Flexions of the Popliteal Artery: Dynamic Angiography712
- Volume 16 - Issue 12 - December, 2004
- Posted on: 8/1/08
- 0 Comments
- 3845 reads
EDITOR’S NOTE: This article by Diaz et al. contains extremely valuable information. The importance of assessing the “dynamic anatomy” of the popliteal artery (and other vessels) was only recently appreciated as a result of developments with endovascular therapy and the increasing use of fracture-prone intraluminal metallic stents. The findings described by the Argentinian group should prove useful to interventionists who are planning to perform a stenting procedure in a given patient. But even more so, they will likely have an impact on current R&D efforts and concepts surrounding stent technology for treatment of infra-inguinal disease — a very significant area in interventional medicine indeed! — Frank J. Criado, MD, Director, Center for Vascular Intervention, Chief, Division of Vascular Surgery, Union Memorial Hospital/MedStar Health, Baltimore, Maryland.

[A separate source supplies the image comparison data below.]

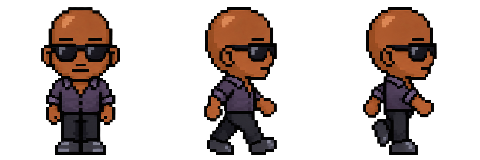
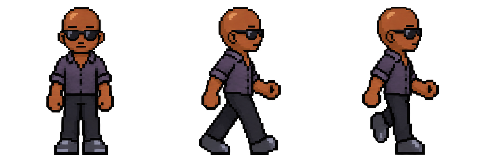
Reveal astronaut through Your Light stars and refine band lineup

Changed region(s): [[0.4062, 0.0312, 0.5938, 0.9688], [0.75, 0.0312, 0.9375, 0.9688], [0.0625, 0.0312, 0.25, 0.9688]]

diff --git a/src/App.tsx b/src/App.tsx
@@ -133,10 +133,10 @@ export default function App() {
     const next = [...signals, index]
     setSignals(next)
     try { localStorage.setItem('lls-signals', JSON.stringify(next)) } catch { /* Collection still works without storage. */ }
-    announce(next.length === 3 ? 'ALL SIGNALS FOUND. YOU’RE ONE OF US.' : `SIGNAL ${next.length} / 3 FOUND. KEEP WANDERING.`)
+    announce(next.length === 3 ? 'YOUR LIGHT FOUND A FELLOW TRAVELER.' : `YOUR LIGHT: ${next.length} / 3 STARS FOUND.`)
   }
   const toggleMotion = () => { const value = !calm; history.replaceState(null, '', `#${chapters[active].id}`); setCalm(value); try { localStorage.setItem('lls-calm', String(value)) } catch { /* Keep the visit preference. */ } }
-  const signal = (index: number) => <button className={`lost-signal signal-${index} ${signals.includes(index) ? 'collected' : ''} ${hint ? 'hinted' : ''}`} onClick={() => collect(index)} aria-label={signals.includes(index) ? 'Signal found' : `Collect the hidden signal in ${chapters[index].name}`} disabled={signals.includes(index)}><PixelIcon name="star" /><span>{signals.includes(index) ? 'FOUND' : 'A LOST SIGNAL'}</span></button>
+  const signal = (index: number) => <button className={`lost-signal signal-${index} ${signals.includes(index) ? 'collected' : ''} ${hint ? 'hinted' : ''}`} onClick={() => collect(index)} aria-label={signals.includes(index) ? 'Star found' : `Collect the hidden star in ${chapters[index].name}`} disabled={signals.includes(index)}><PixelIcon name="star" /><span>{signals.includes(index) ? 'FOUND' : 'YOUR LIGHT'}</span></button>
   return <div className={`experience ${calm ? 'calm' : ''}`}>
     <a href="#transmission" className="skip-link" onClick={e => { e.preventDefault(); goTo(2, true); setTimeout(() => document.querySelector<HTMLAnchorElement>('#transmission .platform')?.focus(), 100) }}>Skip to music</a>
     <header className="hud-top"><button className="home-mark" onClick={() => goTo(0)} aria-label="Last Living Souls, return to the beginning"><img src="/art/wordmark.png" alt="Last Living Souls" /></button><div className="coordinates"><span className="signal-light" /> LOST IN SPACE. FOUND IN SOUND.</div><div className="top-actions"><button className="listen-shortcut" onClick={() => goTo(2)}><PixelIcon name="play" /><span>Listen</span></button><button className={`map-toggle ${mapOpen ? 'selected' : ''}`} ref={mapButton} onClick={() => setMapOpen(!mapOpen)} aria-label={mapOpen ? 'Close world map' : 'Open world map'} aria-expanded={mapOpen} aria-controls="world-map"><PixelIcon name="map" /><span>{mapOpen ? 'Close' : 'World map'}</span></button></div></header>
@@ -146,9 +146,9 @@ export default function App() {
       <section className="scene scene-forest" id="forest" aria-labelledby="title-forest" inert={!calm && active !== 1}><img className="scene-art" src="/art/spore-forest.webp" alt="" /><div className="scene-shade" /><div className="scene-content forest-content"><div className="eyebrow">02 / THE SPORE FOREST</div><h2 id="title-forest">Still here.<br /><em>Still wandering.</em></h2><p>Last Living Souls.<br />Psychedelic rock for the long way home.</p><ExternalLink href={links.instagram} className="text-link">Find the souls <span>↗</span></ExternalLink></div><div className="scene-caption"><span>FOLLOW THE GLOW</span><span>LIFE FINDS A WAY.</span></div>{signal(1)}</section>
       <section className="scene scene-transmission" id="transmission" aria-labelledby="title-transmission" inert={!calm && active !== 2}><img className="scene-art" src="/art/sanctuary.webp" alt="" loading="lazy" /><div className="scene-shade" /><div className="scene-content transmission-content"><div className="eyebrow"><span className="signal-light" /> SIGNAL ACQUIRED</div><h2 id="title-transmission">Are you<br /><em>receiving us?</em></h2><p>Pick a frequency. Let it take you somewhere.</p><MusicLinks /><div className="frequency"><span /> LAST LIVING SOULS <span /></div></div><div className="scene-caption"><span>03 / THE TRANSMISSION</span><span>TURN ON. TUNE IN. DRIFT OUT.</span></div></section>
       <section className="scene scene-sanctuary" id="sanctuary" aria-labelledby="title-sanctuary" inert={!calm && active !== 3}><img className="scene-art" src="/art/spore-forest.webp" alt="" loading="lazy" /><div className="scene-shade" /><div className="scene-content sanctuary-content"><div className="eyebrow">04 / THE LIVING STAGE</div><div className="release-layout"><div className="record-art"><img src="/art/shouldve-known.jpg" alt="Should’ve Known, single artwork" width="300" height="300" loading="lazy" /><span className="record-tag">A TRANSMISSION FROM EARTH</span></div><div className="release-copy"><span className="release-label">LAST LIVING SOULS / SINGLE</span><h2 id="title-sanctuary">Should’ve<br /><em>Known.</em></h2><p>For wherever your mind wanders next.</p><button className="pixel-button" onClick={() => setPlayerOpen(!playerOpen)} aria-expanded={playerOpen} aria-controls="spotify-player"><PixelIcon name={playerOpen ? 'pause' : 'play'} />{playerOpen ? 'Close player' : 'Listen to the single'}</button><ExternalLink href={links.track} className="small-link">Open in Spotify ↗</ExternalLink></div></div>{playerOpen && <div className="embedded-player" id="spotify-player"><iframe title="Listen to Should’ve Known by Last Living Souls on Spotify" src="https://open.spotify.com/embed/track/6h5yX5qxLx8IW2afIuMXt7?theme=0" width="100%" height="152" allow="autoplay; clipboard-write; encrypted-media; fullscreen; picture-in-picture" /></div>}</div><div className="scene-caption"><span>YOU FOUND THE SOUND</span><span>TAKE A LITTLE OF IT WITH YOU.</span></div>{signal(3)}</section>
-      <section className="scene scene-portal" id="portal" aria-labelledby="title-portal" inert={!calm && active !== 4}><img className="scene-art" src="/art/sanctuary.webp" alt="" loading="lazy" /><div className="scene-shade" /><div className="scene-content portal-content"><div className="eyebrow">05 / THE PORTAL</div><h2 id="title-portal">The end is<br /><em>another beginning.</em></h2><p>Stay in our orbit.</p><div className="social-links">{(['instagram', 'tiktok', 'facebook'] as const).map(name => <ExternalLink key={name} href={links[name]} className={`social-key ${name}`} label={`Last Living Souls on ${name} (opens in a new tab)`}><PixelIcon name={name} /><span>{name === 'tiktok' ? 'TikTok' : name[0].toUpperCase() + name.slice(1)}</span></ExternalLink>)}</div><div className={`completion ${signals.length === 3 ? 'complete' : ''}`}><PixelIcon name="star" /><span>{signals.length === 3 ? 'ALL SIGNALS FOUND. YOU’RE ONE OF US.' : `${signals.length} / 3 LOST SIGNALS FOUND`}</span></div><button className="text-link" onClick={() => goTo(0)}>Wander again <span>↶</span></button></div><div className="scene-caption"><span>LAST LIVING SOULS © {new Date().getFullYear()}</span><span>THANKS FOR GETTING LOST WITH US.</span></div></section>
-    </div><BandTravelers />{!calm && <div className="traveler" aria-hidden="true"><div className="traveler-float"><img src="/art/astronaut.png" alt="" width="444" height="426" /><div className="traveler-shadow" /></div></div>}<div className="scanlines" aria-hidden="true" /></div></main>
-    <footer className="hud-bottom"><div className="bottom-left"><button className="motion-button" onClick={toggleMotion} aria-pressed={calm} title="Switch between the animated journey and a still scrolling view"><span className="motion-symbol">{calm ? 'Ⅱ' : '≈'}</span><span>{calm ? 'Still mode' : 'Motion on'}</span></button><span className="hud-divider" /><button className="signal-counter" onClick={() => { setHint(!hint); announce(hint ? 'HINTS OFF. HAPPY WANDERING.' : 'LOOK FOR THE THREE GLOWING GOLD STARS.') }} aria-pressed={hint} aria-label={`${signals.length} of 3 lost signals found. ${hint ? 'Hide' : 'Show'} hints`}><PixelIcon name="star" /><span>{signals.length}<span className="dim"> / 3</span></span><span className="counter-label">SIGNALS</span></button></div><nav className="chapter-dots" aria-label="Quick chapter navigation">{chapters.map((chapter, i) => <button key={chapter.id} className={active === i ? 'active' : ''} onClick={() => goTo(i)} aria-label={`${i + 1}. ${chapter.name}`} aria-current={active === i ? 'location' : undefined}><span /><span className="dot-label">{chapter.name}</span></button>)}</nav><button className="next-chapter" onClick={() => goTo(active === 4 ? 0 : active + 1)}><span>{active === 4 ? 'Back to the beginning' : 'Keep exploring'}</span><span className="next-arrow">→</span></button><div className="journey-progress" aria-hidden="true"><div ref={bar} /></div></footer>
+      <section className="scene scene-portal" id="portal" aria-labelledby="title-portal" inert={!calm && active !== 4}><img className="scene-art" src="/art/sanctuary.webp" alt="" loading="lazy" /><div className="scene-shade" /><div className="scene-content portal-content"><div className="eyebrow">05 / THE PORTAL</div><h2 id="title-portal">The end is<br /><em>another beginning.</em></h2><p>Stay in our orbit.</p><div className="social-links">{(['instagram', 'tiktok', 'facebook'] as const).map(name => <ExternalLink key={name} href={links[name]} className={`social-key ${name}`} label={`Last Living Souls on ${name} (opens in a new tab)`}><PixelIcon name={name} /><span>{name === 'tiktok' ? 'TikTok' : name[0].toUpperCase() + name.slice(1)}</span></ExternalLink>)}</div><div className={`completion ${signals.length === 3 ? 'complete' : ''}`}><PixelIcon name="star" /><span>{signals.length === 3 ? 'YOUR LIGHT FOUND US.' : `YOUR LIGHT: ${signals.length} / 3 STARS FOUND`}</span></div><button className="text-link" onClick={() => goTo(0)}>Wander again <span>↶</span></button></div><div className="scene-caption"><span>LAST LIVING SOULS © {new Date().getFullYear()}</span><span>THANKS FOR GETTING LOST WITH US.</span></div></section>
+    </div><BandTravelers />{signals.length === 3 && <div className="traveler" aria-hidden="true"><div className="traveler-arrival"><div className="traveler-float"><img src="/art/astronaut.png" alt="" width="444" height="426" /><div className="traveler-shadow" /></div></div></div>}<div className="scanlines" aria-hidden="true" /></div></main>
+    <footer className="hud-bottom"><div className="bottom-left"><button className="motion-button" onClick={toggleMotion} aria-pressed={calm} title="Switch between the animated journey and a still scrolling view"><span className="motion-symbol">{calm ? 'Ⅱ' : '≈'}</span><span>{calm ? 'Still mode' : 'Motion on'}</span></button><span className="hud-divider" /><button className="signal-counter" onClick={() => { setHint(!hint); announce(hint ? 'HINTS OFF. HAPPY WANDERING.' : 'LOOK FOR THE THREE GLOWING GOLD STARS.') }} aria-pressed={hint} aria-label={`${signals.length} of 3 Your Light stars found. ${hint ? 'Hide' : 'Show'} hints`}><PixelIcon name="star" /><span>{signals.length}<span className="dim"> / 3</span></span><span className="counter-label">YOUR LIGHT</span></button></div><nav className="chapter-dots" aria-label="Quick chapter navigation">{chapters.map((chapter, i) => <button key={chapter.id} className={active === i ? 'active' : ''} onClick={() => goTo(i)} aria-label={`${i + 1}. ${chapter.name}`} aria-current={active === i ? 'location' : undefined}><span /><span className="dot-label">{chapter.name}</span></button>)}</nav><button className="next-chapter" onClick={() => goTo(active === 4 ? 0 : active + 1)}><span>{active === 4 ? 'Back to the beginning' : 'Keep exploring'}</span><span className="next-arrow">→</span></button><div className="journey-progress" aria-hidden="true"><div ref={bar} /></div></footer>
     <div className={`toast ${message ? 'visible' : ''}`} role="status">{message}</div><div className="sr-only" aria-live="polite">Chapter {active + 1}: {chapters[active].name}</div><div className="ambient-specks" aria-hidden="true">{Array.from({ length: 14 }, (_, i) => <i key={i} style={{ '--x': `${(i * 29 + 11) % 100}%`, '--y': `${(i * 17 + 24) % 100}%`, '--delay': `${-i * 1.7}s`, '--size': `${i % 3 + 1}px` } as CSSProperties} />)}</div>
   </div>
 }

diff --git a/src/App.css b/src/App.css
@@ -28,3 +28,8 @@
 @media(max-height:500px) and (min-width:601px){.experience .world .traveler{left:85%;bottom:82px;width:58px}}
 @media(max-width:600px){.forest-content h2{font-size:clamp(54px,16vw,68px)}.chapter-dots button{width:32px}.hud-bottom{padding-left:15px}.chapter-dots{right:12px}.bottom-left{gap:9px}}
 @media(max-height:500px) and (min-width:601px){.hud-top{height:64px;padding:0 24px}.home-mark{width:95px}.hud-bottom{height:58px;padding:0 24px}.scene-caption{display:none}.opening-content{top:21%;width:330px}.opening-content .eyebrow{font-size:13px;letter-spacing:1.5px;margin-bottom:12px}.opening-line{display:none}.opening-content .pixel-button{margin-top:16px;padding:10px 16px;min-height:40px;font-size:17px!important}.scroll-instruction{font-size:12px;margin-top:12px}.traveler{width:60px;bottom:17%;left:80%}.scene-content{top:22%}.scene-content h2{font-size:56px;margin-bottom:13px}.scene-content p{font-size:14px;margin-bottom:8px}.forest-content .text-link{font-size:18px!important;padding:7px 0}.eyebrow{font-size:14px;margin-bottom:15px}.transmission-content{top:22%;width:92%;display:grid;grid-template-columns:1fr 1fr;column-gap:30px;align-items:center}.transmission-content .eyebrow{grid-column:1;grid-row:1}.transmission-content h2{grid-column:1;grid-row:2;margin:0}.transmission-content p{grid-column:1;grid-row:3;font-size:12px;margin-top:10px}.transmission-content .music-links{grid-column:2;grid-row:1/4}.transmission-content .frequency{display:none}.sanctuary-content{top:20%;width:65%}.record-art{width:140px}.release-copy h2{font-size:50px}.release-copy p{display:none}.release-label{font-size:12px;margin-bottom:10px}.small-link{margin-top:12px}.release-copy .pixel-button{font-size:16px!important;min-height:40px;padding:10px 14px}.portal-content{top:22%;width:90%;display:grid;grid-template-columns:1fr 1fr;gap:6px 25px;align-items:center}.portal-content>.eyebrow,.portal-content>h2,.portal-content>p{grid-column:1}.portal-content h2{font-size:51px;margin-bottom:10px}.portal-content p{font-size:14px}.portal-content .social-links{grid-column:2;grid-row:1/3;margin:0}.portal-content .completion{grid-column:2;grid-row:3;font-size:12px;margin:0}.portal-content .text-link{grid-column:2;grid-row:4;justify-self:center;padding:4px 0}.world-map{top:65px;max-height:calc(100svh - 80px);overflow:auto}.world-map>button{padding:12px 0}.embedded-player{top:20px;width:65%}}
+
+/* The astronaut joins the journey only after all three Your Light stars are found. */
+.traveler-arrival{animation:astronaut-arrive 1.2s ease-out both}
+@keyframes astronaut-arrive{from{opacity:0;transform:translateY(45px)}to{opacity:1;transform:translateY(0)}}
+.calm .world .traveler{position:fixed}

diff --git a/src/components/BandTravelers.tsx b/src/components/BandTravelers.tsx
@@ -6,18 +6,16 @@ const members = [
   { id: 'drew', name: 'Drew', role: 'Bass', height: 1, delay: -.27 },
   { id: 'daniel', name: 'Daniel', role: 'Lead vocals / lead guitar', height: .9, delay: 0 },
   { id: 'dan', name: 'Dan', role: 'Drums', height: .8, delay: -.19 },
-  { id: 'zane', name: 'Zane', role: 'Keys', height: .92, delay: -.07 },
+  { id: 'zane', name: 'Zane', role: 'Keys', height: 1, delay: -.07 },
 ]
 
 /** Three frames per sheet: front idle, right step A, right step B. */
 export default function BandTravelers() {
   return <ul className="band-travelers" aria-label="Meet Last Living Souls">
     {members.map(member => <li className="band-member" key={member.id}
-      title={`${member.name}${member.role ? ` · ${member.role}` : ''}`}
       style={{ '--member-height': member.height, '--step-delay': `${member.delay}s`, '--sprite': `url(/art/band/${member.id}.png)` } as CSSProperties}>
       <span className="band-sprite" aria-hidden="true" />
-      <span className="member-name">{member.name}</span>
-      {member.role && <span className="sr-only"> — {member.role}</span>}
+      <span className="sr-only">{member.name}{member.role ? ` — ${member.role}` : ''}</span>
     </li>)}
   </ul>
 }

diff --git a/src/components/BandTravelers.css b/src/components/BandTravelers.css
@@ -31,15 +31,6 @@
   image-rendering: pixelated;
   transform-origin: center bottom;
 }
-.member-name {
-  padding: 3px 5px;
-  margin-top: 2px;
-  color: #ffe8cc;
-  text-shadow: 1px 2px 0 #0b061a, -1px -1px 0 #0b061a;
-  font: 16px/1 'VT323', monospace;
-  letter-spacing: 1px;
-  text-transform: uppercase;
-}
 .world.traveling .band-sprite {
   animation: band-walk .36s steps(1, end) var(--step-delay) infinite;
 }
@@ -55,14 +46,12 @@
 @media (max-width: 600px) {
   .band-travelers { --band-size: clamp(76px, 22vw, 96px); bottom: 108px; gap: 0; }
   .band-member { width: calc(var(--band-size) * .71); }
-  .member-name { font-size: 14px; letter-spacing: .5px; margin-top: 0; padding: 3px 1px; }
 }
 @media (max-height: 730px) and (max-width: 600px) {
   .band-travelers { --band-size: 76px; bottom: 103px; }
 }
 @media (max-height: 500px) and (min-width: 601px) {
   .band-travelers { --band-size: 74px; bottom: 63px; left: 22%; }
-  .member-name { font-size: 13px; }
 }
 @media (prefers-reduced-motion: reduce) {
   .world.traveling .band-sprite { background-position: 0 0; transform: none; }

diff --git a/docs/BUILD_NOTES.md b/docs/BUILD_NOTES.md
@@ -15,7 +15,7 @@ Five horizontal stages driven by native vertical scroll, original pixel-art envi
 - Locally hosted fonts: public/fonts/ (VT323 and DM Sans from Google Fonts; SIL Open Font License).
 - Exact original landscape prompts: docs/art-prompts.json. Generated with the built-in imagegen tool, exported to WebP for the website.
 - Band lineup, names, roles and height differences: src/components/BandTravelers.tsx.
-- Band sprites and three-frame metadata: public/art/band/. The first frame faces front; the other two face right. Scrolling backward mirrors only the character, never the label.
+- Band sprites and three-frame metadata: public/art/band/. The first frame faces front; the other two face right. Scrolling backward mirrors only the character, while accessible member descriptions remain unchanged. Visible member names are intentionally omitted.
 - Band animation and responsive sizing: src/components/BandTravelers.css. Native scroll controls direction and starts the stepping cycle; 180 ms without movement returns the band to the front-facing pose. Still mode and reduced-motion preferences disable stepping.
 - Sprite preparation: scripts/prepare-band-sprites.mjs accepts a folder of five generated three-cell strips and aligns/scales them without redrawing the artwork. Exact image-generation briefs are saved in docs/band-art-prompts.json.
 
@@ -28,7 +28,7 @@ Spotify track: https://open.spotify.com/track/6h5yX5qxLx8IW2afIuMXt7
 Apple Music artist verified by matching band and track: https://music.apple.com/us/artist/last-living-souls/1838556536
 Instagram, Facebook, and TikTok were retained from the existing site. Unresolved generic YouTube and Discord links were omitted rather than directing visitors to service homepages. No show dates, booking details, or band biographies were fabricated.
 
-The subsequent band-character update uses the supplied band_photo.png found in Downloads/attachments. Daniel, Drew, Dan and Norris follow the user's identification and the photo's outfits. Zane follows the user's description: Black, bald, sunglasses, keys. Norris's role has not been specified, so her label uses only her name. The original astronaut remains intact and floats beside the band.
+The subsequent band-character update uses the supplied band_photo.png found in Downloads/attachments. Daniel, Drew, Dan and Norris follow the user's identification and the photo's outfits. Zane follows the user's description: Black, bald, sunglasses, keys. Norris's role has not been specified, so her screen-reader description uses only her name. Zane was revised with a smaller head, longer body, and the same displayed height as Drew. His final built-in imagegen edit prompt is in docs/zane-proportions-prompt.txt; the full-resolution strip is in design/band-sprites/zane.png. The original astronaut remains intact as an Easter egg: collecting all three Your Light stars reveals him. Collection progress persists between visits, and the reward remains visible without animation in still mode.
 
 ## Verification
 
@@ -45,3 +45,9 @@ The subsequent band-character update uses the supplied band_photo.png found in D
 ## Behavior and privacy
 
 No new analytics, account system, contact form, or backend was added. Existing optional tracking initialization is preserved but no tracking IDs were copied into the working build. Local storage holds only motion preference and collected signal numbers. The site can be used when storage is unavailable. Reduced motion defaults from the device setting. A no-JavaScript fallback links directly to the band's music.
+
+## Your Light refinement verification
+
+- Verified the astronaut is hidden with two collected stars and appears after collecting the third through the local browser UI.
+- Verified the completion message and 3/3 counter, mobile layout at 390 × 844, and astronaut visibility in still mode.
+- Inspected the final lineup with no visible names and Zane matching Drew’s overall height.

Stenting of the popliteal artery (PA) is a therapeutic option for several diseases affecting this artery, including atherosclerosis, aneurysm, and injury with pseudoaneurysm and/or arteriovenous fistulae formation.1–6 Because the PA is exposed to movements of the knee joint, self-expandable stents and endovascular stent grafts are commonly used owing to their crush-reversible properties. This condition is advantageous in areas where the body is exposed to external force or movements.7 However, fractures of self-expandable stents have been reported, including those used in the PA.8,9 Vessel compression and movement are thought to promote development of hinge points (HPs), which ultimately lead to stent fractures.9 However, it is still not completely clear where HPs occur in the PA.
The purpose of the present retrospective study was to describe the morphologic changes of the PA during knee flexion and their relationship with bone structures using dynamic angiography (DA).
Patients and Methods
In February 2000, a patient who had a stent implanted in her right PA underwent angiography at our institution. Because the patient was unable to extend her right knee due to severe pain, angiography was performed with the knee bent at 100º. Arterial blood flow was severely decreased in the distal end of the stent. The low-flow segment was coincident with the presence of an HP of the PA (Figure 1).
This observation led us to routinely perform conventional angiography (CA) (with the knee in extension) followed by a DA (with the knee in flexion), as an attempt to identify the exact place where the PA has an HP during knee flexion in those patients requiring a therapeutic procedure involving the PA.
Patients. Adult patients who had been referred to our department by their primary physician for angiography of the lower extremities to diagnose arterial disease were included. Only symptomatic legs were studied. DA was not performed in patients with renal failure (serum creatinine >= 1.40 mg/dL), history of allergy or intolerance to the contrast material injected during CA, and/or a segment of the PA that was not visible during CA.